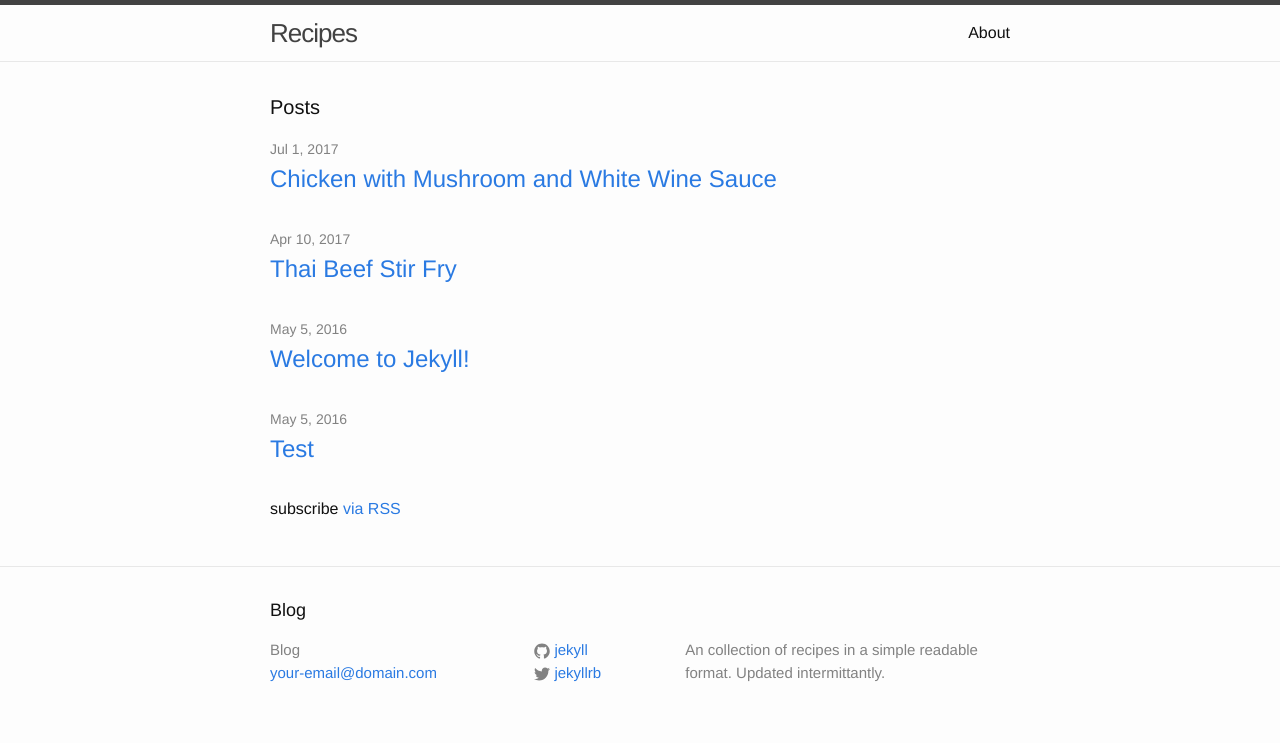
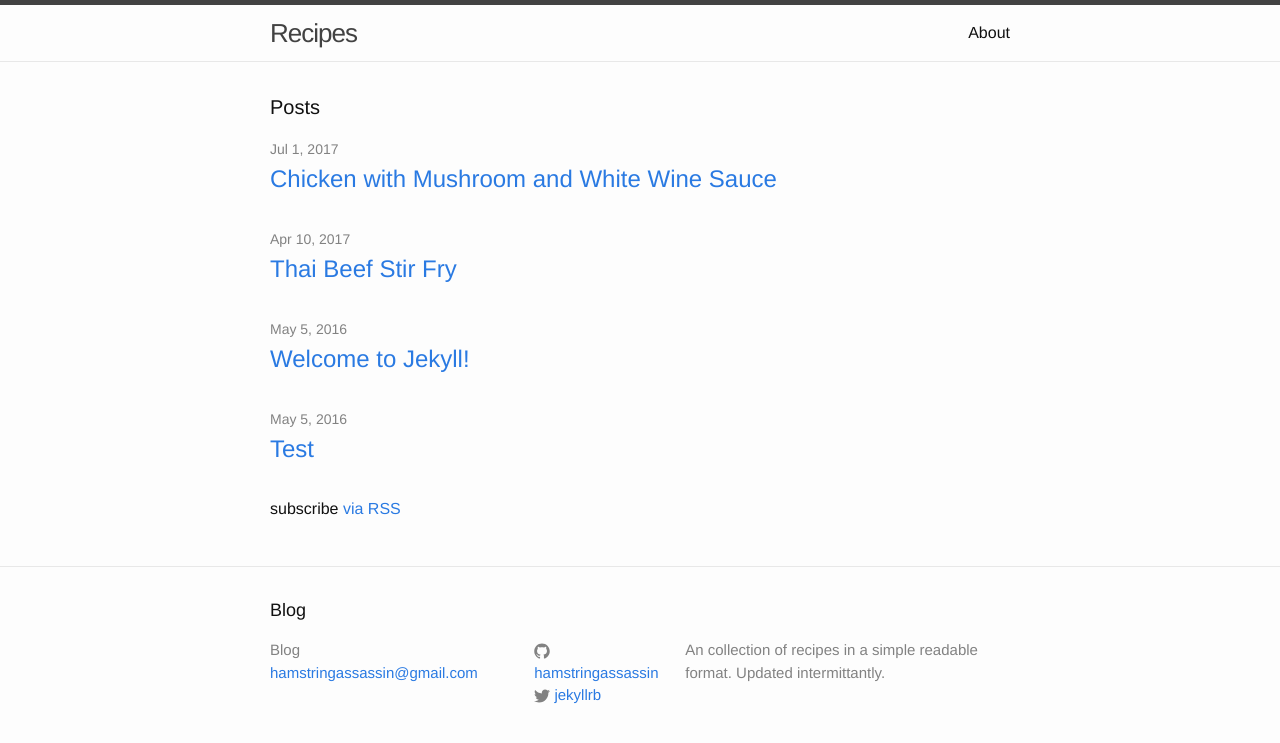
Before and after one commit to HamstringAssassin/Blog, a Jekyll site: the page built from index.html, in a window 1280 px wide. Shown: the top 743 px of the page. Built offline with Jekyll 4.4.1, drawn with Linux system fonts in a browser that asks for light colours.

Commit message:
moved twitter, github and email to siteData.

```diff
--- a/_config.yml
+++ b/_config.yml
@@ -1,13 +1,8 @@
 # Site settings
-
-email: your-email@domain.com
-
 baseurl: "/Recipes" # the subpath of your site, e.g. /blog/
 url: "http://hamstringassassin.github.io" # the base hostname & protocol for your site
-twitter_username: jekyllrb
-github_username:  jekyll
 
 # Build settings
-# markdown: kramdown
+markdown: kramdown
 
 port: 8080
--- a/_data/siteData.yml
+++ b/_data/siteData.yml
@@ -1,10 +1,10 @@
 # Site settings
 title: Recipes
-email: your-email@domain.com
+email: hamstringassassin@gmail.com
 description:  # this means to ignore newlines until "baseurl:"
   An collection of recipes in a simple readable format. Updated intermittantly.
 
 baseurl: "/Recipes" # the subpath of your site, e.g. /blog/
 url: "http://hamstringassassin.github.io" # the base hostname & protocol for your site
 twitter_username: jekyllrb
-github_username:  jekyll
+github_username:  hamstringassassin
--- a/_includes/footer.html
+++ b/_includes/footer.html
@@ -8,29 +8,29 @@
       <div class="footer-col  footer-col-1">
         <ul class="contact-list">
           <li>{{ site.title }}</li>
-          <li><a href="mailto:{{ site.email }}">{{ site.email }}</a></li>
+          <li><a href="mailto:{{ site.data.siteData.email }}">{{ site.data.siteData.email }}</a></li>
         </ul>
       </div>
 
       <div class="footer-col  footer-col-2">
         <ul class="social-media-list">
-          {% if site.github_username %}
+          {% if site.data.siteData.github_username %}
           <li>
-            <a href="https://github.com/{{ site.github_username }}">
+            <a href="https://github.com/{{ site.data.siteData.github_username }}">
               <span class="icon  icon--github">
                 <svg viewBox="0 0 16 16">
                   <path fill="#828282" d="M7.999,0.431c-4.285,0-7.76,3.474-7.76,7.761 c0,3.428,2.223,6.337,5.307,7.363c0.388,0.071,0.53-0.168,0.53-0.374c0-0.184-0.007-0.672-0.01-1.32 c-2.159,0.469-2.614-1.04-2.614-1.04c-0.353-0.896-0.862-1.135-0.862-1.135c-0.705-0.481,0.053-0.472,0.053-0.472 c0.779,0.055,1.189,0.8,1.189,0.8c0.692,1.186,1.816,0.843,2.258,0.645c0.071-0.502,0.271-0.843,0.493-1.037 C4.86,11.425,3.049,10.76,3.049,7.786c0-0.847,0.302-1.54,0.799-2.082C3.768,5.507,3.501,4.718,3.924,3.65 c0,0,0.652-0.209,2.134,0.796C6.677,4.273,7.34,4.187,8,4.184c0.659,0.003,1.323,0.089,1.943,0.261 c1.482-1.004,2.132-0.796,2.132-0.796c0.423,1.068,0.157,1.857,0.077,2.054c0.497,0.542,0.798,1.235,0.798,2.082 c0,2.981-1.814,3.637-3.543,3.829c0.279,0.24,0.527,0.713,0.527,1.437c0,1.037-0.01,1.874-0.01,2.129 c0,0.208,0.14,0.449,0.534,0.373c3.081-1.028,5.302-3.935,5.302-7.362C15.76,3.906,12.285,0.431,7.999,0.431z"/>
                 </svg>
               </span>
 
-              <span class="username">{{ site.github_username }}</span>
+              <span class="username">{{ site.data.siteData.github_username }}</span>
             </a>
           </li>
           {% endif %}
 
-          {% if site.twitter_username %}
+          {% if site.data.siteData.twitter_username %}
           <li>
-            <a href="https://twitter.com/{{ site.twitter_username }}">
+            <a href="https://twitter.com/{{ site.data.siteData.twitter_username }}">
               <span class="icon  icon--twitter">
                 <svg viewBox="0 0 16 16">
                   <path fill="#828282" d="M15.969,3.058c-0.586,0.26-1.217,0.436-1.878,0.515c0.675-0.405,1.194-1.045,1.438-1.809
@@ -38,7 +38,7 @@
                 </svg>
               </span>
 
-              <span class="username">{{ site.twitter_username }}</span>
+              <span class="username">{{ site.data.siteData.twitter_username }}</span>
             </a>
           </li>
           {% endif %}
```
.....
- _ABOUT THIS EXERCISE_
Repeat the material verbatim but without any of its pictures.

- _ANSWER BELOW_
Before and after one commit to HamstringAssassin/Blog, a Jekyll site: the page built from index.html, in a window 1280 px wide. Shown: the top 743 px of the page. Built offline with Jekyll 4.4.1, drawn with Linux system fonts in a browser that asks for light colours.

Commit message:
moved twitter, github and email to siteData.

```diff
--- a/_config.yml
+++ b/_config.yml
@@ -1,13 +1,8 @@
 # Site settings
-
-email: your-email@domain.com
-
 baseurl: "/Recipes" # the subpath of your site, e.g. /blog/
 url: "http://hamstringassassin.github.io" # the base hostname & protocol for your site
-twitter_username: jekyllrb
-github_username:  jekyll
 
 # Build settings
-# markdown: kramdown
+markdown: kramdown
 
 port: 8080
--- a/_data/siteData.yml
+++ b/_data/siteData.yml
@@ -1,10 +1,10 @@
 # Site settings
 title: Recipes
-email: your-email@domain.com
+email: hamstringassassin@gmail.com
 description:  # this means to ignore newlines until "baseurl:"
   An collection of recipes in a simple readable format. Updated intermittantly.
 
 baseurl: "/Recipes" # the subpath of your site, e.g. /blog/
 url: "http://hamstringassassin.github.io" # the base hostname & protocol for your site
 twitter_username: jekyllrb
-github_username:  jekyll
+github_username:  hamstringassassin
--- a/_includes/footer.html
+++ b/_includes/footer.html
@@ -8,29 +8,29 @@
       <div class="footer-col  footer-col-1">
         <ul class="contact-list">
           <li>{{ site.title }}</li>
-          <li><a href="mailto:{{ site.email }}">{{ site.email }}</a></li>
+          <li><a href="mailto:{{ site.data.siteData.email }}">{{ site.data.siteData.email }}</a></li>
         </ul>
       </div>
 
       <div class="footer-col  footer-col-2">
         <ul class="social-media-list">
-          {% if site.github_username %}
+          {% if site.data.siteData.github_username %}
           <li>
-            <a href="https://github.com/{{ site.github_username }}">
+            <a href="https://github.com/{{ site.data.siteData.github_username }}">
               <span class="icon  icon--github">
                 <svg viewBox="0 0 16 16">
                   <path fill="#828282" d="M7.999,0.431c-4.285,0-7.76,3.474-7.76,7.761 c0,3.428,2.223,6.337,5.307,7.363c0.388,0.071,0.53-0.168,0.53-0.374c0-0.184-0.007-0.672-0.01-1.32 c-2.159,0.469-2.614-1.04-2.614-1.04c-0.353-0.896-0.862-1.135-0.862-1.135c-0.705-0.481,0.053-0.472,0.053-0.472 c0.779,0.055,1.189,0.8,1.189,0.8c0.692,1.186,1.816,0.843,2.258,0.645c0.071-0.502,0.271-0.843,0.493-1.037 C4.86,11.425,3.049,10.76,3.049,7.786c0-0.847,0.302-1.54,0.799-2.082C3.768,5.507,3.501,4.718,3.924,3.65 c0,0,0.652-0.209,2.134,0.796C6.677,4.273,7.34,4.187,8,4.184c0.659,0.003,1.323,0.089,1.943,0.261 c1.482-1.004,2.132-0.796,2.132-0.796c0.423,1.068,0.157,1.857,0.077,2.054c0.497,0.542,0.798,1.235,0.798,2.082 c0,2.981-1.814,3.637-3.543,3.829c0.279,0.24,0.527,0.713,0.527,1.437c0,1.037-0.01,1.874-0.01,2.129 c0,0.208,0.14,0.449,0.534,0.373c3.081-1.028,5.302-3.935,5.302-7.362C15.76,3.906,12.285,0.431,7.999,0.431z"/>
                 </svg>
               </span>
 
-              <span class="username">{{ site.github_username }}</span>
+              <span class="username">{{ site.data.siteData.github_username }}</span>
             </a>
           </li>
           {% endif %}
 
-          {% if site.twitter_username %}
+          {% if site.data.siteData.twitter_username %}
           <li>
-            <a href="https://twitter.com/{{ site.twitter_username }}">
+            <a href="https://twitter.com/{{ site.data.siteData.twitter_username }}">
               <span class="icon  icon--twitter">
                 <svg viewBox="0 0 16 16">
                   <path fill="#828282" d="M15.969,3.058c-0.586,0.26-1.217,0.436-1.878,0.515c0.675-0.405,1.194-1.045,1.438-1.809
@@ -38,7 +38,7 @@
                 </svg>
               </span>
 
-              <span class="username">{{ site.twitter_username }}</span>
+              <span class="username">{{ site.data.siteData.twitter_username }}</span>
             </a>
           </li>
           {% endif %}
```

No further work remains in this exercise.